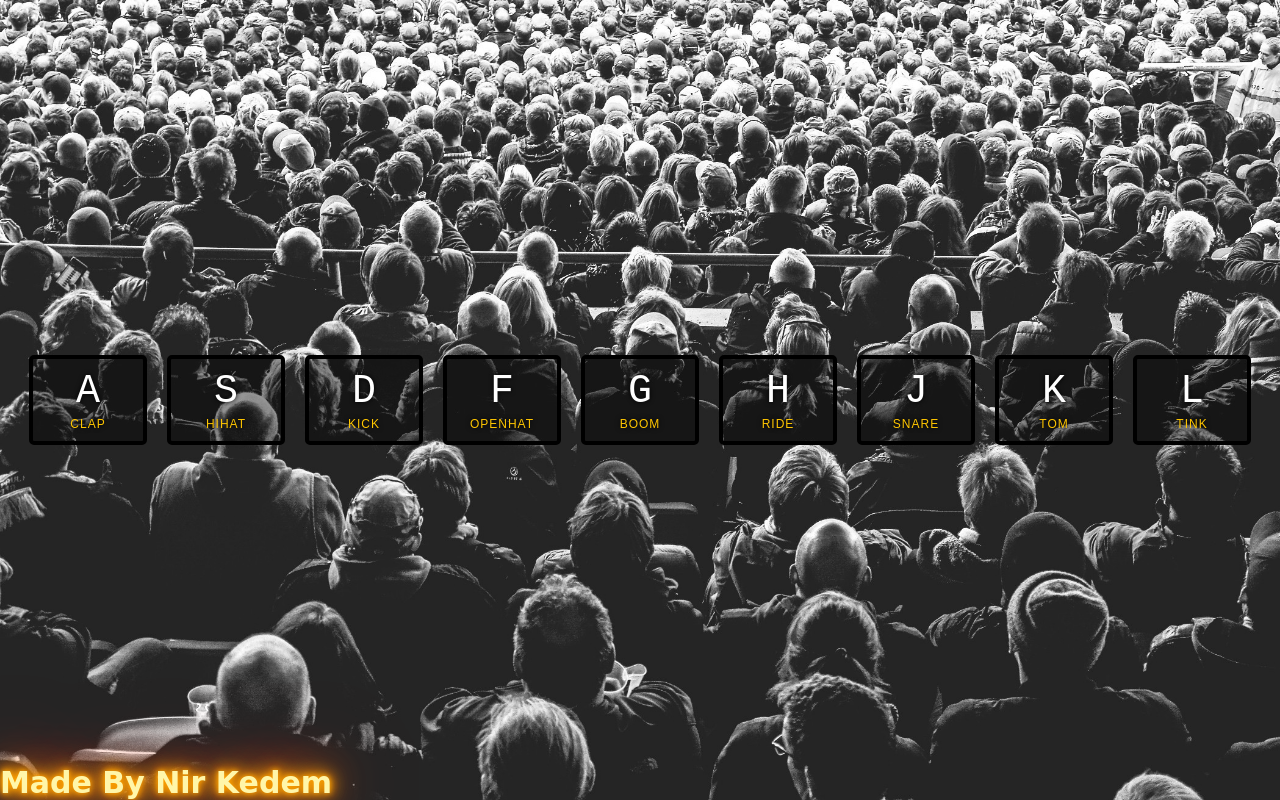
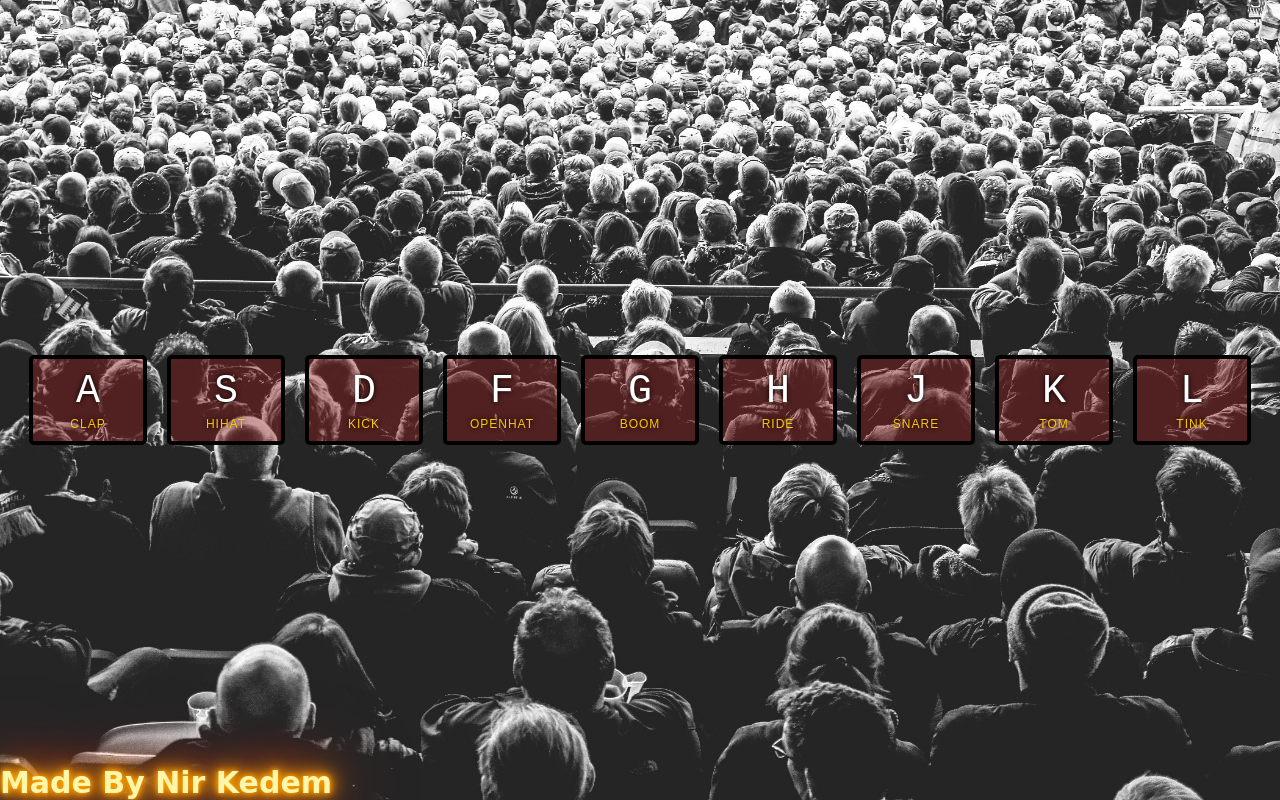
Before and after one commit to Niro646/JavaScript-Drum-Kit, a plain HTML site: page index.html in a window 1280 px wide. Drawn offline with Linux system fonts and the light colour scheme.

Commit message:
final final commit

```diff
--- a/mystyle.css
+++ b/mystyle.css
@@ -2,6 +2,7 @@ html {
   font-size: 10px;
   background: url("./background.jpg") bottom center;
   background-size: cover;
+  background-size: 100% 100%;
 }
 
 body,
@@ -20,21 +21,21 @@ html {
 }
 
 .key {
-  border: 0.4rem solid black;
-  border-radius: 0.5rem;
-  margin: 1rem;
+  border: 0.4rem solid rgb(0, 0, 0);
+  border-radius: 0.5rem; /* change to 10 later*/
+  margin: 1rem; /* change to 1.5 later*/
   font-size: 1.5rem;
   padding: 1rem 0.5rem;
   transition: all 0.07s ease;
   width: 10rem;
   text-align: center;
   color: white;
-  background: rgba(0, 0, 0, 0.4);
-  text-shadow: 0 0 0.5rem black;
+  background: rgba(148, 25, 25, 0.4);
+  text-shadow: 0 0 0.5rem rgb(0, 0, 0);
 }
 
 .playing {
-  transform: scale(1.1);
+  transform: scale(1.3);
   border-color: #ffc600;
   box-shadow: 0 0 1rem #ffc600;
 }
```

- [Aim of the task]: Retype the listing above exactly, please. Pictures do not belong in the copy.

- [Your solution]:
Before and after one commit to Niro646/JavaScript-Drum-Kit, a plain HTML site: page index.html in a window 1280 px wide. Drawn offline with Linux system fonts and the light colour scheme.

Commit message:
final final commit

```diff
--- a/mystyle.css
+++ b/mystyle.css
@@ -2,6 +2,7 @@ html {
   font-size: 10px;
   background: url("./background.jpg") bottom center;
   background-size: cover;
+  background-size: 100% 100%;
 }
 
 body,
@@ -20,21 +21,21 @@ html {
 }
 
 .key {
-  border: 0.4rem solid black;
-  border-radius: 0.5rem;
-  margin: 1rem;
+  border: 0.4rem solid rgb(0, 0, 0);
+  border-radius: 0.5rem; /* change to 10 later*/
+  margin: 1rem; /* change to 1.5 later*/
   font-size: 1.5rem;
   padding: 1rem 0.5rem;
   transition: all 0.07s ease;
   width: 10rem;
   text-align: center;
   color: white;
-  background: rgba(0, 0, 0, 0.4);
-  text-shadow: 0 0 0.5rem black;
+  background: rgba(148, 25, 25, 0.4);
+  text-shadow: 0 0 0.5rem rgb(0, 0, 0);
 }
 
 .playing {
-  transform: scale(1.1);
+  transform: scale(1.3);
   border-color: #ffc600;
   box-shadow: 0 0 1rem #ffc600;
 }
```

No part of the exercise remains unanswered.